After each character gets two focus scenes, the first act ends, and the group introduces a couple of complications that really make things go south. Another round of two focus scenes per character, and the second act ends.

Now, if you’ve been using the details created in the set-up phase, things will have degenerated massively by this point, probably to the destruction of at least one or two of the characters. In our game, a love square had formed around Margaret, with Max and Frank intensely jealous of (married) K. C. and his attentions. Frank kept trying to win her back, and Max went to Thornton to report that K. C. was cheating on Thornton’s daughter (“We have a mutual problem…”). Frank and K. C., after initially trying to kill each other, (Max to Frank: “We have a mutual problem…”) wound up uniting to bring down Thornton after Max’s betrayal was revealed. Frank wound up shooting Thornton, Margaret got a little knocked around, and K. C.’s gun was found at the scene of the shooting.

So, as play progresses through the scenes, characters accumulate dice: black dice for negative outcomes, white dice for positive ones. When the second act is over, it’s time for the aftermath.
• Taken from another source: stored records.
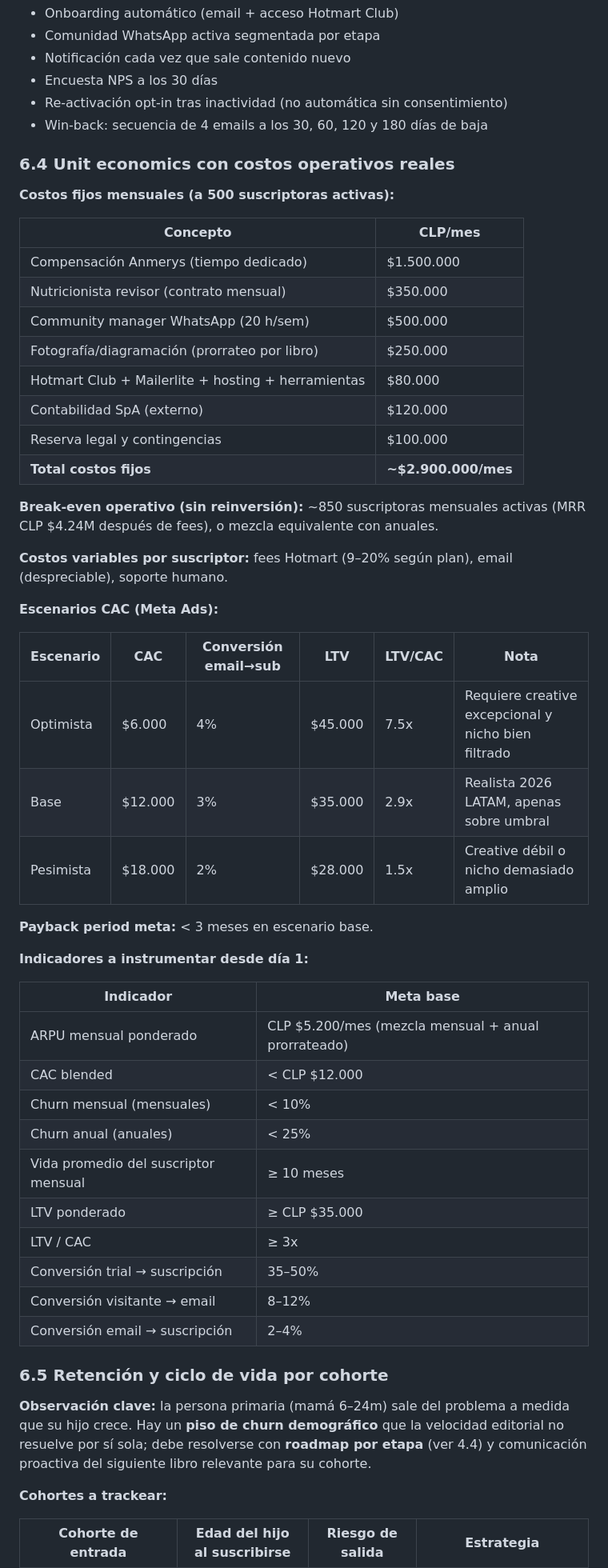
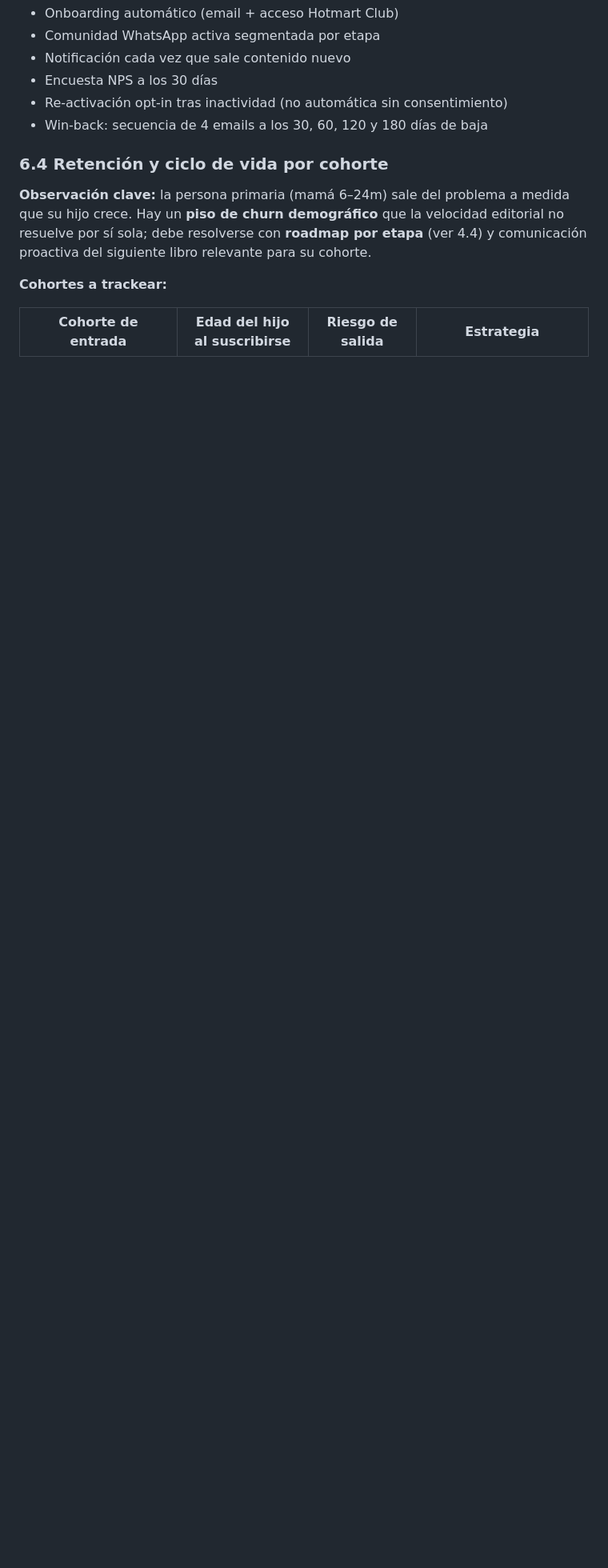
Before and after one commit to edspohr/recetas-web, a Markdown page: MODELO_DE_NEGOCIO.md, the part around one of its changes. Shown at 80% size. GitHub-like rendering; blank space fills up the shorter version.

Commit message:
Eliminar sección de unit economics y renumerar §6
Quita la subsección 6.4 Unit economics (costos operativos y escenarios
de CAC) del modelo de negocio y renumera 6.5→6.4, 6.6→6.5, 6.7→6.6,
6.8→6.7. Limpia la mención en el changelog v1→v2 y actualiza la
referencia cruzada en §6.3 al nuevo número de Afiliados.

Co-Authored-By: Claude Opus 4.7 (1M context) <noreply@anthropic.com>

```diff
--- a/MODELO_DE_NEGOCIO.md
+++ b/MODELO_DE_NEGOCIO.md
@@ -203,51 +203,7 @@ Compra única de un libro específico. Propiedad permanente del ebook. Sin acces
 - Re-activación opt-in tras inactividad (no automática sin consentimiento)
 - Win-back: secuencia de 4 emails a los 30, 60, 120 y 180 días de baja
 
-### 6.4 Unit economics con costos operativos reales
-
-**Costos fijos mensuales (a 500 suscriptoras activas):**
-
-| Concepto | CLP/mes |
-|----------|---------|
-| Compensación Anmerys (tiempo dedicado) | $1.500.000 |
-| Nutricionista revisor (contrato mensual) | $350.000 |
-| Community manager WhatsApp (20 h/sem) | $500.000 |
-| Fotografía/diagramación (prorrateo por libro) | $250.000 |
-| Hotmart Club + Mailerlite + hosting + herramientas | $80.000 |
-| Contabilidad SpA (externo) | $120.000 |
-| Reserva legal y contingencias | $100.000 |
-| **Total costos fijos** | **~$2.900.000/mes** |
-
-**Break-even operativo (sin reinversión):** ~850 suscriptoras mensuales activas (MRR CLP $4.24M después de fees), o mezcla equivalente con anuales.
-
-**Costos variables por suscriptor:** fees Hotmart (9–20% según plan), email (despreciable), soporte humano.
-
-**Escenarios CAC (Meta Ads):**
-
-| Escenario | CAC | Conversión email→sub | LTV | LTV/CAC | Nota |
-|-----------|-----|----------------------|-----|---------|------|
-| Optimista | $6.000 | 4% | $45.000 | 7.5x | Requiere creative excepcional y nicho bien filtrado |
-| Base | $12.000 | 3% | $35.000 | 2.9x | Realista 2026 LATAM, apenas sobre umbral |
-| Pesimista | $18.000 | 2% | $28.000 | 1.5x | Creative débil o nicho demasiado amplio |
-
-**Payback period meta:** < 3 meses en escenario base.
-
-**Indicadores a instrumentar desde día 1:**
-
-| Indicador | Meta base |
-|-----------|-----------|
-| ARPU mensual ponderado | CLP $5.200/mes (mezcla mensual + anual prorrateado) |
-| CAC blended | < CLP $12.000 |
-| Churn mensual (mensuales) | < 10% |
-| Churn anual (anuales) | < 25% |
-| Vida promedio del suscriptor mensual | ≥ 10 meses |
-| LTV ponderado | ≥ CLP $35.000 |
-| LTV / CAC | ≥ 3x |
-| Conversión trial → suscripción | 35–50% |
-| Conversión visitante → email | 8–12% |
-| Conversión email → suscripción | 2–4% |
-
-### 6.5 Retención y ciclo de vida por cohorte
+### 6.4 Retención y ciclo de vida por cohorte
 
 **Observación clave:** la persona primaria (mamá 6–24m) sale del problema a medida que su hijo crece. Hay un **piso de churn demográfico** que la velocidad editorial no resuelve por sí sola; debe resolverse con **roadmap por etapa** (ver 4.4) y comunicación proactiva del siguiente libro relevante para su cohorte.
 
```
Also changed, not shown: other parts of MODELO_DE_NEGOCIO.md (+5 -5 lines).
Each player rolls the dice for his or her character to see, basically, how screwed he or she is. The wrap-up is then narrated in turn as a montage by each player, describing how each character meets his or her come-uppance.

For our group, only Margaret came out ahead, moving to San Francisco to start a new life. Thornton was dead, and Montana had become what he hated most, taking over his father-in-law’s businesses, both legitimate and otherwise. Frank was a broken shell of a man, firmly under Montana’s thumb, and Max… Max wound up pretty much back where he started, hiring a new attractive clerk for his store.

From start to finish, the game took about two to two-and-a-half hours. It ran very smoothly, and all the rules were easy to understand. I was the only one who had read the entire book, so I acted as facilitator, as well as playing Margaret – the game doesn’t have a GM. Easy to pick up, minimal prep, and fast to play. It was a hoot.

Now, as I was starting to explain the rules to the others, it was pointed out to me that the author, Jason Morningstar, was sitting at the table behind us playing AD&D. When we finished our game, we rudely interrupted his to tell him how much we had enjoyed Fiasco, and he was very gracious.

So, good game. Pick it up.

**Edit** I was wrong. It was actually Steve Segedy, not Jason Morningstar, whom we accosted at two in the morning while he was playing AD&D. Still, he was very gracious with a bunch of late-night fanboys, and also forgiving of my misidentification of him. It was late, and I didn’t read his badge – one of the players pointed to him and said, “It’s his game,” and I leaped to entirely the wrong conclusion. So, sorry about that, Steve. No hard feelings?